Habitat and Distribution: Found in streams and small lakes with nearby growths of willow, aspen, poplar, birch, or alder throughout Alaska, Canada, the United States, and northern Mexico.
Size: 34-46 inches long; 30-50 pounds
Wild Diet: Bark, twigs, cambium, leaves and roots of deciduous trees; aquatic plants
Predators: Primarily humans; sometimes wolves, bears, cougars, lynx, wolverines, and coyotes
Lifespan: 15-20 years
Reproduction: Beavers are monogamous and mate for life. Females give birth to one litter per year, usually between April and June, after a 3-month gestation. Newborn kits are fully furred, have open eyes, and can swim with 24 hours. Both parents feed and protect the young. Kits are usually weaned within two weeks, but may stay with their parents for up to 2 years until they are ready to leave and construct their own homes.Behavior: Beavers are known for their construction abilities, engineering complex lodges, dams and canals. Lodges are dome-shaped shelters of woven sticks and grass plastered with mud. The floors inside are carpeted with bark, grass, and wood chips. One or more underwater entrances provide escape from terrestrial predators. Dams slow the flow of water, creating ponds of still, deep water perfect for lodge construction. To harvest building materials, beavers work alone or in pairs to cut down trees with their teeth and then create canals to float tree sections back to the construction site. They may also use canals to float food back to the lodge if they find a good food source.

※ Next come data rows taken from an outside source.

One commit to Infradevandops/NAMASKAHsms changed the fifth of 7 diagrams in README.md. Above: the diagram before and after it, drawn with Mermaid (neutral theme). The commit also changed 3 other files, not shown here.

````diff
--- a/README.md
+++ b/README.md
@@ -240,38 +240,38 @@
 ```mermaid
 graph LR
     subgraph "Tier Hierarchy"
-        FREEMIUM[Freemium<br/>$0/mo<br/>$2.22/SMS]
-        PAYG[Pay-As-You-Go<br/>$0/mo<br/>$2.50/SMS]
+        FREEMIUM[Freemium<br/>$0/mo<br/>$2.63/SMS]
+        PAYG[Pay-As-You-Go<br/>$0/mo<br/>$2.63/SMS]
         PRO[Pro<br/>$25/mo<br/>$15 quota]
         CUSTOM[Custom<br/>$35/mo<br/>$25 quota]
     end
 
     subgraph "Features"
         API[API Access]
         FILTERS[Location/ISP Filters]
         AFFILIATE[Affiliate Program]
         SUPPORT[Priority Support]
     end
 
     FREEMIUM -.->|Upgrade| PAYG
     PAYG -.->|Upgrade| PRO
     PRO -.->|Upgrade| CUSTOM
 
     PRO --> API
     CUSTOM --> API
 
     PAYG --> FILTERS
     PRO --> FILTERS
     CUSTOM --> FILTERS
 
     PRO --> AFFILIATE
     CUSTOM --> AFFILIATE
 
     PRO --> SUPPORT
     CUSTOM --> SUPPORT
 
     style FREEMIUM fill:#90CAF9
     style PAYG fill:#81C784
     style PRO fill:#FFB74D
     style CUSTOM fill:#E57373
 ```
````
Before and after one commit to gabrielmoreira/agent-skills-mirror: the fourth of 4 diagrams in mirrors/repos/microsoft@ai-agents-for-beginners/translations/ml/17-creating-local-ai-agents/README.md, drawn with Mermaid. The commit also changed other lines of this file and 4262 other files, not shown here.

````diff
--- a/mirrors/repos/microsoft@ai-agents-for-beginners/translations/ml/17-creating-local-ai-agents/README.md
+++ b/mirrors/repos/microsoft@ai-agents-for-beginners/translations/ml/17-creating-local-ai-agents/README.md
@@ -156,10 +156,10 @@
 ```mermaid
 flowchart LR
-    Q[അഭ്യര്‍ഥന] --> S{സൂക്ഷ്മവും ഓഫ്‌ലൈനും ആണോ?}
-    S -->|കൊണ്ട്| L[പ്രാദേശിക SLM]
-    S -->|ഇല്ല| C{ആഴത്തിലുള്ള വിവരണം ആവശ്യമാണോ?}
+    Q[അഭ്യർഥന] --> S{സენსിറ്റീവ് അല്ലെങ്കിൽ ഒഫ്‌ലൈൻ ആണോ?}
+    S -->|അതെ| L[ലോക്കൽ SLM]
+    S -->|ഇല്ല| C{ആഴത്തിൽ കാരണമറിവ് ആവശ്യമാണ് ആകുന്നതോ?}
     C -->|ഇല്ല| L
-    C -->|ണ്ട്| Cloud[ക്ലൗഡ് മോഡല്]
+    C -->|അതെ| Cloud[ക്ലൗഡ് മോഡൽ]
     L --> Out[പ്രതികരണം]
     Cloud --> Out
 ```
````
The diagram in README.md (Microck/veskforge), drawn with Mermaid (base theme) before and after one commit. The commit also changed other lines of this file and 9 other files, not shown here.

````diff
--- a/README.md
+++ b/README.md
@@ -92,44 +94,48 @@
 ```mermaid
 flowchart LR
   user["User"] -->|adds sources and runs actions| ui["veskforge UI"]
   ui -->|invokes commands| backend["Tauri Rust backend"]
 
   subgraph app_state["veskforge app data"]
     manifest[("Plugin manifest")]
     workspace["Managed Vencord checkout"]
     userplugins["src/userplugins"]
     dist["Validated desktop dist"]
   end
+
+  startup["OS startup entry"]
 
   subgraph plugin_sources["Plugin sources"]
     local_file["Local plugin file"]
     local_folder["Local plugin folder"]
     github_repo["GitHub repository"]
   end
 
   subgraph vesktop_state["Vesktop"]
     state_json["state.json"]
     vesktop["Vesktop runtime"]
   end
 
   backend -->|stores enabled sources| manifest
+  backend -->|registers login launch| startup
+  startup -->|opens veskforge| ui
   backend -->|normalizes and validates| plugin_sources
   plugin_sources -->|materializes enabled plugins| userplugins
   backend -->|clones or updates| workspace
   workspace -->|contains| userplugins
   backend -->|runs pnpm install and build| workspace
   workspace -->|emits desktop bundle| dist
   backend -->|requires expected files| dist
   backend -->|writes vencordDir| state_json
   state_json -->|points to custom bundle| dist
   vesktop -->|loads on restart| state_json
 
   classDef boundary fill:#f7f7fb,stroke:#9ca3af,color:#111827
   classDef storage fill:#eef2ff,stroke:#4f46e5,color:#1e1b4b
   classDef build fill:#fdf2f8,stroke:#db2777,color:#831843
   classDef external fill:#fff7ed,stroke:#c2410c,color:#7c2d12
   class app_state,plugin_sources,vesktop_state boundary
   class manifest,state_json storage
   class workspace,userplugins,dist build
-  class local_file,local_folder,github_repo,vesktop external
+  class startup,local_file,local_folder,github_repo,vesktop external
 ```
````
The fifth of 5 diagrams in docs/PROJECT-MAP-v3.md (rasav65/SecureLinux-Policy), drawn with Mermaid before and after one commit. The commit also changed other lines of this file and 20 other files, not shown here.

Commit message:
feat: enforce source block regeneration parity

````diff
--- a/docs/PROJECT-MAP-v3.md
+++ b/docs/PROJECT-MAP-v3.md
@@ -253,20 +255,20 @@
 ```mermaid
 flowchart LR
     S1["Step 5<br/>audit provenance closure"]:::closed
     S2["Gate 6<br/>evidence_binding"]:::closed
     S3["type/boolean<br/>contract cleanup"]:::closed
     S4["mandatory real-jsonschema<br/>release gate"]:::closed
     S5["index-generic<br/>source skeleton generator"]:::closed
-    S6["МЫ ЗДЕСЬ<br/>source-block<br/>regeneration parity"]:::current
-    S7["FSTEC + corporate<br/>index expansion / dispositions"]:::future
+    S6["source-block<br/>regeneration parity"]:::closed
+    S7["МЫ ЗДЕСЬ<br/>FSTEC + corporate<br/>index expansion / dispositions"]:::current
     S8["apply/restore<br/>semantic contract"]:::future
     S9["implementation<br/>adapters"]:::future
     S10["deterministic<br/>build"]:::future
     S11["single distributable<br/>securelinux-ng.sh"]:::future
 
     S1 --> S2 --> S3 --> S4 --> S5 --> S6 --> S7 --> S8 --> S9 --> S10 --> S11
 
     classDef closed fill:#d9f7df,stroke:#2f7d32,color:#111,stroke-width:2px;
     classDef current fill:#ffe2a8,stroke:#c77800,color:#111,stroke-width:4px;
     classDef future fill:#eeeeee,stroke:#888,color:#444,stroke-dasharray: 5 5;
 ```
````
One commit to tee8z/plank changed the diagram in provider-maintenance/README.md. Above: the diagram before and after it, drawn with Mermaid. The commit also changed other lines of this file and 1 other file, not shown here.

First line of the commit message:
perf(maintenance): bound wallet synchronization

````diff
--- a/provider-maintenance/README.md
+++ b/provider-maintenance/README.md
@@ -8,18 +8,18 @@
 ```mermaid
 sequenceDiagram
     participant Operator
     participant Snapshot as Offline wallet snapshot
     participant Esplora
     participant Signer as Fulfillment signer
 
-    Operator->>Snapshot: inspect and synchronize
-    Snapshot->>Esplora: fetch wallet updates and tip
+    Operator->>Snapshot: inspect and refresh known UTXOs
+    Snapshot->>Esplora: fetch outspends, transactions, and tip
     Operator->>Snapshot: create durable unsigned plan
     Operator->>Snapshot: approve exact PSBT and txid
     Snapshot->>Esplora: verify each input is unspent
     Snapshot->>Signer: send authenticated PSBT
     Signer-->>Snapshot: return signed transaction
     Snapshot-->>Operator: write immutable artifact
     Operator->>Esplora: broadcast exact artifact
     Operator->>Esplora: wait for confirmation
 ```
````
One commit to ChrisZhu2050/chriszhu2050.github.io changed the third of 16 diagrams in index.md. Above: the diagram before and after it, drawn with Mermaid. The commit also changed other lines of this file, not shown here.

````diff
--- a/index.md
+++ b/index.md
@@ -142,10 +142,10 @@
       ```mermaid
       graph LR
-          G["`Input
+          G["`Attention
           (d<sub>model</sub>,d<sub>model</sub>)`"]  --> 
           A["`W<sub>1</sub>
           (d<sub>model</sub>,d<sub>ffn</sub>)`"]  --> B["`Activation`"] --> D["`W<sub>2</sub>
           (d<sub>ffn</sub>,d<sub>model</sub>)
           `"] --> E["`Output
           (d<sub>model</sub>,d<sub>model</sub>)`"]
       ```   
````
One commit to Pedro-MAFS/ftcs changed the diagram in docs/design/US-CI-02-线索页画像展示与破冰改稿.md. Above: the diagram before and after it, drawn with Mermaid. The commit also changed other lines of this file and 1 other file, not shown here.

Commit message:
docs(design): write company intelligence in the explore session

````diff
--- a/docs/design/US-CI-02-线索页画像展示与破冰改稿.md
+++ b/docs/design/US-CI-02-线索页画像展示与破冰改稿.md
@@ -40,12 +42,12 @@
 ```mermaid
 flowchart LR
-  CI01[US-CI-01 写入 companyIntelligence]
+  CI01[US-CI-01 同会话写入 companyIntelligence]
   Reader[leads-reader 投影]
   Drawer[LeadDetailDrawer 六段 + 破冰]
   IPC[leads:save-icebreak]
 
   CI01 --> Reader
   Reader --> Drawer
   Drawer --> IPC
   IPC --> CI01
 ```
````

IUCN Status: Least Concern
Pollution and heavy hunting once put beaver populations in jeopardy, but re-introduction programs and habitat preservation have allowed them to recover. Beavers are still hunted for their fur, but this is well-regulated.
Did you know?
- A single beaver can fell a tree with a 5 to 6 inch trunk in less than half an hour.
- Beaver lodges are up to 36 feet wide at the base.